5 May 2015
The murder of two more journalists in Honduras within 24 hours highlights the government’s failure to stem the ongoing wave of violence against the Honduran media, days before the country’s human rights record is due to be reviewed at the United Nations, PEN International, the worldwide writers’ association, said today. Radio presenter Artemio Deras Orellana was shot in the western department of Lempira on 23 April 2015; his murder was followed the next day by that of Cristel Joctan López Bermúdez in the capital Tegucigalpa.
PEN International calls on the Honduran authorities to ensure that these and all unsolved murders of journalists are subject to prompt and thorough investigations, taking full account of the victims’ profession and reporting, to avoid the impunity that envelops the vast majority of similar cases in the country. There is an urgent need for the authorities to provide effective protection to all Honduran journalists.
“The Honduran State must do more than make speeches aimed at improving its international image,” said Dina Meza, President of PEN Honduras, referring to the Universal Periodic Review of (UPR) Honduras due to take place at the UN on 8 May. “The constant murder of journalists and social communicators must be investigated immediately. The impunity rate of 91 per cent in such killings denounced by PEN to the UN’s Human Rights Council is an affront to life and does profound damage to the construction of democracy, of which freedom of expression is a fundamental axis.”

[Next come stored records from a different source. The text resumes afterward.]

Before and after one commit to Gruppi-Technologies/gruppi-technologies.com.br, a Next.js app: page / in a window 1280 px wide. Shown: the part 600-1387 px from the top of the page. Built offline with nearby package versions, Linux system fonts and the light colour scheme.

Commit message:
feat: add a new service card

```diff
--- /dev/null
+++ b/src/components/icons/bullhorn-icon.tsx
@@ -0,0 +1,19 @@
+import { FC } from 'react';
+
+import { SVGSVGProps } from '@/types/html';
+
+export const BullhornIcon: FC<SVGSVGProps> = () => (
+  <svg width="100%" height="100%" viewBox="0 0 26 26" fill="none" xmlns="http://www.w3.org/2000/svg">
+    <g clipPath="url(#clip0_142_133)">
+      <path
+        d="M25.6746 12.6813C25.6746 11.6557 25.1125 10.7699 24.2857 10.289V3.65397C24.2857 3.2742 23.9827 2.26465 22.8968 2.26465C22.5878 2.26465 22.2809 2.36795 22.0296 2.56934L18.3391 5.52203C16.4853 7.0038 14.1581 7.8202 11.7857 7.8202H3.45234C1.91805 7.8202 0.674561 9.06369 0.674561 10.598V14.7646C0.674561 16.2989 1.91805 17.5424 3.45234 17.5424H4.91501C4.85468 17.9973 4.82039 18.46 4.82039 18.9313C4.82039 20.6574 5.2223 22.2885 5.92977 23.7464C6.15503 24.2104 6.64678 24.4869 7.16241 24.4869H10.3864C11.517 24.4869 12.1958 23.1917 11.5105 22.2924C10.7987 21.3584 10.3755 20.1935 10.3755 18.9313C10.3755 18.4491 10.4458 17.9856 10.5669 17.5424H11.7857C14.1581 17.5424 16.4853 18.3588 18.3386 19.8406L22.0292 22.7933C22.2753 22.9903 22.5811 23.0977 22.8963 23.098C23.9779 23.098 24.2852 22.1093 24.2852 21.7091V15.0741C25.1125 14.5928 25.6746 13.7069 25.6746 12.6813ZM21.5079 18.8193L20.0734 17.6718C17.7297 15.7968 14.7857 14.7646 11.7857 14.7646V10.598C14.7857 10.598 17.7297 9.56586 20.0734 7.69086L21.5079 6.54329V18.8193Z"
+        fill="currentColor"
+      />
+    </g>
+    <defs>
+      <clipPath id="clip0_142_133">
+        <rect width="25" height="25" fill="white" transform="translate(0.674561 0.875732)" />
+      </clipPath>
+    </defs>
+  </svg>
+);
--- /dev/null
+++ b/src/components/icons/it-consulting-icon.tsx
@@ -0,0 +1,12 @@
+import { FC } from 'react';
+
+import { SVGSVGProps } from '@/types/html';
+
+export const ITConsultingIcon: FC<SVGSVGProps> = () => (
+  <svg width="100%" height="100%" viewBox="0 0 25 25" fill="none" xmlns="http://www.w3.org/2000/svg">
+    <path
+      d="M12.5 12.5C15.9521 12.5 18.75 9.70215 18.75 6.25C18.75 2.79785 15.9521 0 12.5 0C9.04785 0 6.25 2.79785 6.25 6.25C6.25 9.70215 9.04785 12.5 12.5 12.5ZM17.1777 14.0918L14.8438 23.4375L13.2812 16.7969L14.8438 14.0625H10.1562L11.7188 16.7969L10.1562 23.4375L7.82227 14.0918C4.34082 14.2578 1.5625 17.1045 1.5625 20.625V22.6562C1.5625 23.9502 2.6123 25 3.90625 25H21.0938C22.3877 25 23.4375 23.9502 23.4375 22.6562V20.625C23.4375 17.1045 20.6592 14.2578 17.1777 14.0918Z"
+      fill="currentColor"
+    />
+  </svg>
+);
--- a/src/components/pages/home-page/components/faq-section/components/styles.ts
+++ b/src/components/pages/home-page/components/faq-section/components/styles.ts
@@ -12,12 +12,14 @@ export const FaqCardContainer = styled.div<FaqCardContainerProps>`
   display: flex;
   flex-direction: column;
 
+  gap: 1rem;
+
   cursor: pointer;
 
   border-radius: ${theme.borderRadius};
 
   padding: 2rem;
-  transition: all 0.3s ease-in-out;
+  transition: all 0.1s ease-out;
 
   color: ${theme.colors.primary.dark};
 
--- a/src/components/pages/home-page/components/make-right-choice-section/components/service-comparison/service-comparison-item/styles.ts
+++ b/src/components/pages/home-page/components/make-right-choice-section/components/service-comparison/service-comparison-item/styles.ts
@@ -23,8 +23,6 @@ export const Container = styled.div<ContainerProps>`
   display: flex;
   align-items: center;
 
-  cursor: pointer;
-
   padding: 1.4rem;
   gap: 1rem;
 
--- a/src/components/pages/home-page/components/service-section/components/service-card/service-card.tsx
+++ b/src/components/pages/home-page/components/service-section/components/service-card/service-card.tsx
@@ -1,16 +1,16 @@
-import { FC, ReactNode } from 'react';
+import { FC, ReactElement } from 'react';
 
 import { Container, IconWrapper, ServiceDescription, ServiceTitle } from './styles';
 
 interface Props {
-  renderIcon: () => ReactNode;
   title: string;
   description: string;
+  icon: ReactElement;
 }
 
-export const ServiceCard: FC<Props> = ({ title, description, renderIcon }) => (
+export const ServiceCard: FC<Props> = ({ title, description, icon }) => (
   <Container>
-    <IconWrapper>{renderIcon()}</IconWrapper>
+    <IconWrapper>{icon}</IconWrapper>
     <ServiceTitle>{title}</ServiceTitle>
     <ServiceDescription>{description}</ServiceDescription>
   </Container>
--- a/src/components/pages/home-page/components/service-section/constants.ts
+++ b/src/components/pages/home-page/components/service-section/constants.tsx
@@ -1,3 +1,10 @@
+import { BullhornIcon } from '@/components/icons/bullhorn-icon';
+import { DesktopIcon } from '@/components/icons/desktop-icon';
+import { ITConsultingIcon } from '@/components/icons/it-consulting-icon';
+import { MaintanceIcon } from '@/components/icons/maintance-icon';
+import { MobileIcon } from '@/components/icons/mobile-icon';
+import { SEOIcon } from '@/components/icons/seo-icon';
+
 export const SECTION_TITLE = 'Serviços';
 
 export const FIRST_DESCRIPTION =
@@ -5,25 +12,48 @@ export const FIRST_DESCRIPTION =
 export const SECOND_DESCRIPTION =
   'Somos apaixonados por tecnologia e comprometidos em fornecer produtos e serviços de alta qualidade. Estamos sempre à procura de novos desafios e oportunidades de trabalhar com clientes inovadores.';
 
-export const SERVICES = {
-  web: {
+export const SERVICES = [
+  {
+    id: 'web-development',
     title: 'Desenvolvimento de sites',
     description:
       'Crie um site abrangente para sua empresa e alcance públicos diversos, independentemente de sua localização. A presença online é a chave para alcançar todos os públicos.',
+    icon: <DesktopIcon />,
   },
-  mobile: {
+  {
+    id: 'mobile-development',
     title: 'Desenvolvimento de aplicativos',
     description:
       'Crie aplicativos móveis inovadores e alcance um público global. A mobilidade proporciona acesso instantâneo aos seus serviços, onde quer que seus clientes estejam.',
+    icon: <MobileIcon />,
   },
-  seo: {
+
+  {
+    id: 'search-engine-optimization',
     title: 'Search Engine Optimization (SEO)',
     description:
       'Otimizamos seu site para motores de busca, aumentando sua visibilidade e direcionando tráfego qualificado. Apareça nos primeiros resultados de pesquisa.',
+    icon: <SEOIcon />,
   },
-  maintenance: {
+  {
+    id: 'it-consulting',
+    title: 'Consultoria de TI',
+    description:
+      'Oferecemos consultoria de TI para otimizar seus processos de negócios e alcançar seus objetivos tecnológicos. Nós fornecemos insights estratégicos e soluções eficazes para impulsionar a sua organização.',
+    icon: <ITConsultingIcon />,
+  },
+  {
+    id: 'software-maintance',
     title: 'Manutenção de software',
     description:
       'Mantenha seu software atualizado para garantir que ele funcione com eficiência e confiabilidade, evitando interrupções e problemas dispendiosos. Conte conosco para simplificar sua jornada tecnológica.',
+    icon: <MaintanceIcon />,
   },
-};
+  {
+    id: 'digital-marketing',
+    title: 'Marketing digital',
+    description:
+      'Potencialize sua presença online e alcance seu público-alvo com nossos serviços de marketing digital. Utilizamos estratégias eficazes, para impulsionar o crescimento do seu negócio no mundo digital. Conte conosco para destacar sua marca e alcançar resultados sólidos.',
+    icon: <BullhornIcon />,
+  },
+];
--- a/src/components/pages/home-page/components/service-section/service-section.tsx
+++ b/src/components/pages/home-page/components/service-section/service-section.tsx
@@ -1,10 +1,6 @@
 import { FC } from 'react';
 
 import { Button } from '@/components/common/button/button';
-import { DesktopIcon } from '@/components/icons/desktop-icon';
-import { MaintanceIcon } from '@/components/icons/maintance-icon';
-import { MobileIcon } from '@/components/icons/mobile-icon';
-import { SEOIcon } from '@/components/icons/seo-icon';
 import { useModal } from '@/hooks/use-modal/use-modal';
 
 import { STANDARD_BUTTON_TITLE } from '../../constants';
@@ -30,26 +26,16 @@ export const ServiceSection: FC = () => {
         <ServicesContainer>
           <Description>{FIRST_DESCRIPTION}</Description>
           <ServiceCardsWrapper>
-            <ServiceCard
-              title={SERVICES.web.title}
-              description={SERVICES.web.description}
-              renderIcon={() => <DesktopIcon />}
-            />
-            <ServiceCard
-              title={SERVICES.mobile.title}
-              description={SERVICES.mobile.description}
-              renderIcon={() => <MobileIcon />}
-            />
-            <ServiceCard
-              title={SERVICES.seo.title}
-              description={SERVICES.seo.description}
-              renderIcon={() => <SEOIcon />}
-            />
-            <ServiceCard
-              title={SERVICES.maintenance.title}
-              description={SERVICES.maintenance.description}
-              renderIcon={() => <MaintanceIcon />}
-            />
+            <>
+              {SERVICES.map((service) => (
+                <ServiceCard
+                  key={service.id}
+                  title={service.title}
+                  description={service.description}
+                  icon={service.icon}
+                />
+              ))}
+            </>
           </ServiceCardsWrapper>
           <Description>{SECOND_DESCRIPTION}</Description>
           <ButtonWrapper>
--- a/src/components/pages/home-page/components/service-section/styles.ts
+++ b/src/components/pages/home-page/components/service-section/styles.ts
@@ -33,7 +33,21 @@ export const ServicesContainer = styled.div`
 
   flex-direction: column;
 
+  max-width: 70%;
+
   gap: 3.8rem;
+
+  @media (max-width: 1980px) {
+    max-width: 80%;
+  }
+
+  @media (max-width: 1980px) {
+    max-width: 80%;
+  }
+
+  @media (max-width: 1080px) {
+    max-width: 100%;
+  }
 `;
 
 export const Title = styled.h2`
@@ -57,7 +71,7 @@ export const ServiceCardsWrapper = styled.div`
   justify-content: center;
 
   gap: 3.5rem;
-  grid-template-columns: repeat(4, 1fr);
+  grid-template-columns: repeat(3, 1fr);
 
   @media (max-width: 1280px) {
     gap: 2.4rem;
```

Presenter of a Catholic programme on Radio 94.1, Artemio Deras Orellana (24) was reportedly shot dead by unknown assailants alongside lawyer and Justice of the Peace Jorge Pérez Alemán in Valladolid, Lempira department, as they made their way home in Pérez’ car on 23 April 2015. Pérez died at the scene while Deras died of his injuries on his way to hospital. The journalist had reportedly presented his programme ‘La Voz de los Profetas’ (‘The voice of the prophets’) for three years prior to his death.

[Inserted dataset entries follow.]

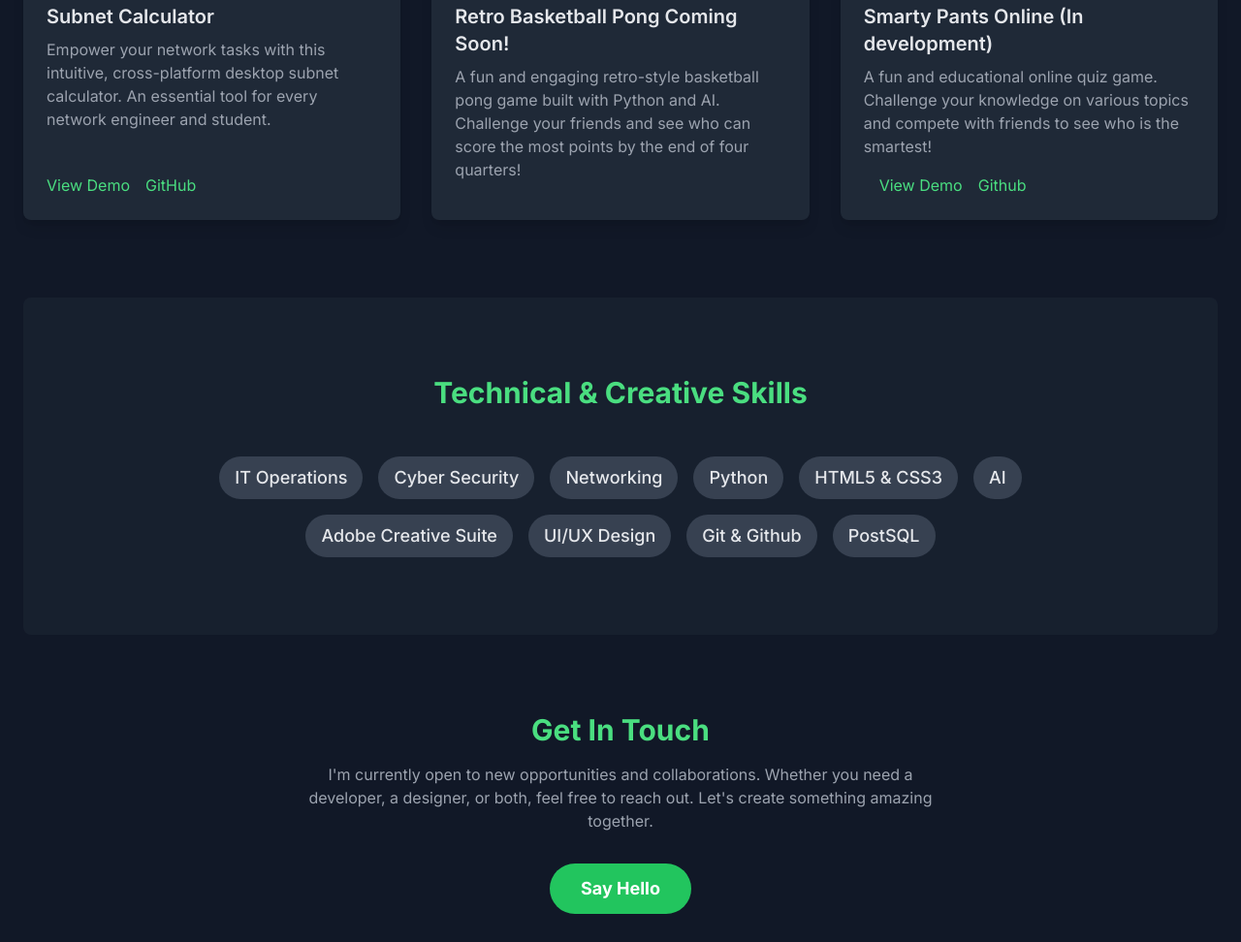
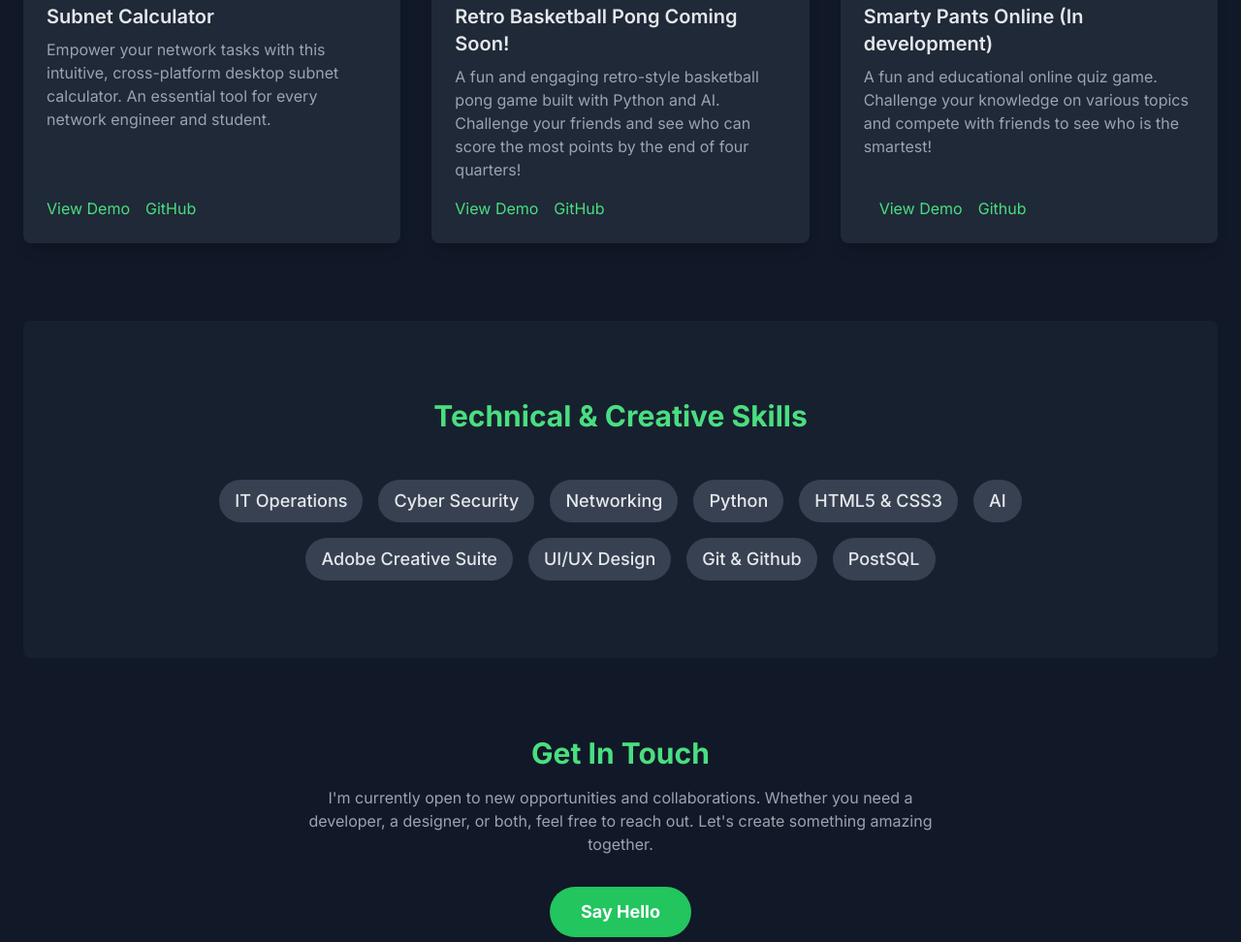
Before and after one commit to c-nature/bloomcreations, a plain HTML site: page index.html in a window 1280 px wide. Shown: the part 1606-2578 px from the top of the page at 97% size. Drawn offline with nearby package versions, Linux system fonts and the light colour scheme.

```diff
--- a/index.html
+++ b/index.html
@@ -109,7 +109,7 @@
                         <p class="text-gray-400 mb-4 flex-grow">Empower your network tasks with this intuitive, cross-platform desktop subnet calculator. An essential tool for every network engineer and student.</p>
                         <div class="flex space-x-4 mt-auto">
                             <a href="subcalc.html" class="text-green-400 hover:underline">View Demo</a>
-                            <a href="https://github.com/c-nature/Subnet-Calculator" target="_blank" class="text-green-400 hover:underline">GitHub</a>
+                            <a href="https://github.com/c-nature/subnetcalculator" target="_blank" class="text-green-400 hover:underline">GitHub</a>
                         </div>
                     </div>
                 </div>
@@ -121,7 +121,8 @@
                         <h3 class="text-xl font-semibold mb-2">Retro Basketball Pong Coming Soon!</h3>
                         <p class="text-gray-400 mb-4 flex-grow">A fun and engaging retro-style basketball pong game built with Python and AI. Challenge your friends and see who can score the most points by the end of four quarters!</p>
                        <div class="flex space-x-4 mt-auto">
-                            <a href="nbapongfire.py" class="text-green-400 hover:underline"></a>
+                            <a href="nbapongfire.py" class="text-green-400 hover:underline">View Demo</a>
+                            <a href="https://github.com/c-nature/nbaponggame" target="_blank" class="text-green-400 hover:underline">GitHub</a>
                         </div>
                     </div>
                 </div>
```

A police investigation is ongoing. While it was initially appeared that Alemán and Deras had been pursued by assailants in another vehicle, the police are reportedly now investigating the possibility that the pair were attacked by a third person inside their vehicle. According to press reports, the police are also investigating a family dispute relating to land ownership as a motive for the crime – a familiar element in investigations into the murder of journalists, which tend to focus on alleged personal conflicts rather than their work as a possible motive.
The following day saw the fatal shooting of Cristel Joctan López Bermúdez, editor and cameraman for VTV Canal 9 and former editor for Canal 6. López (26) was reportedly shot dead at traffic lights in Tegucigalpa by unknown assailants who attempted to steal his motorcycle as he was going to work. According to media reports, the assailants reportedly the motorcycle at the scene as it failed to start. Detectives from the National Direction of Criminal Investigation (DNIC) are reportedly investigating.
Despite Honduras’ pledge to protect journalists and combat impunity during its last UPR in November 2010, the current and previous administrations have displayed a lack of political will to investigate violations of freedom of expression and to protect journalists. Numerous initiatives to combat impunity have borne scant concrete results.
Attacks on journalists have risen sharply, including both murders and non-fatal, violent attacks. At least 30 journalists have been killed since the last UPR and at least 48 since 2003, most working for TV and/ or radio. Some have been slain despite having been granted protection measures, including by the Inter-American Commission on Human Rights (IACHR). Convictions have only been obtained for four of these murders, with the remaining 44 unresolved – an impunity rate of over 91 per cent. Even in cases with convictions, justice is only partial and none of the masterminds have been prosecuted.
Ahead of the UPR of Honduras on 8 May 2015, PEN International calls on the Honduran authorities to recognise the importance of independent journalism and condemn all attacks against journalists at the highest levels of the state.
PEN urges the Honduran authorities to improve investigations into crimes against journalists by developing adequately resourced, specialised protocols within the Public Prosecutor’s Office (Ministerio Público) that prioritise any links with their profession, and by ensuring that all prosecutors and police involved in such investigations have a thorough understanding of journalistic work and human rights.
The Special Prosecutor for Crimes Against Life (FEDCV) should be obliged to publish a report on its activities since it was set up in 2013, with details of progress in investigations into all murders of journalists. This should include at least six killings which took place between 2003 and July 2009 of which in February 2015 the FEDCV told PEN it had no knowledge.
Honduras should safeguard its journalists by passing the journalist protection law currently before Congress, taking into account civil society concerns, with sufficient resources for meaningful implementation, and improve the implementation of IACHR precautionary measures for journalists.
To read PEN’s full recommendations, click here
To read PEN’s shadow report to the UN, click here
For further information, please contact Tamsin Mitchell at PEN International WiPC, Brownlow House, 50-51 High Holborn, London WC1V 6ER. Tel: +44 (0) 2074050338, Fax: +44(0) 2074050339. Email: Tamsin.Mitchell@pen-international.org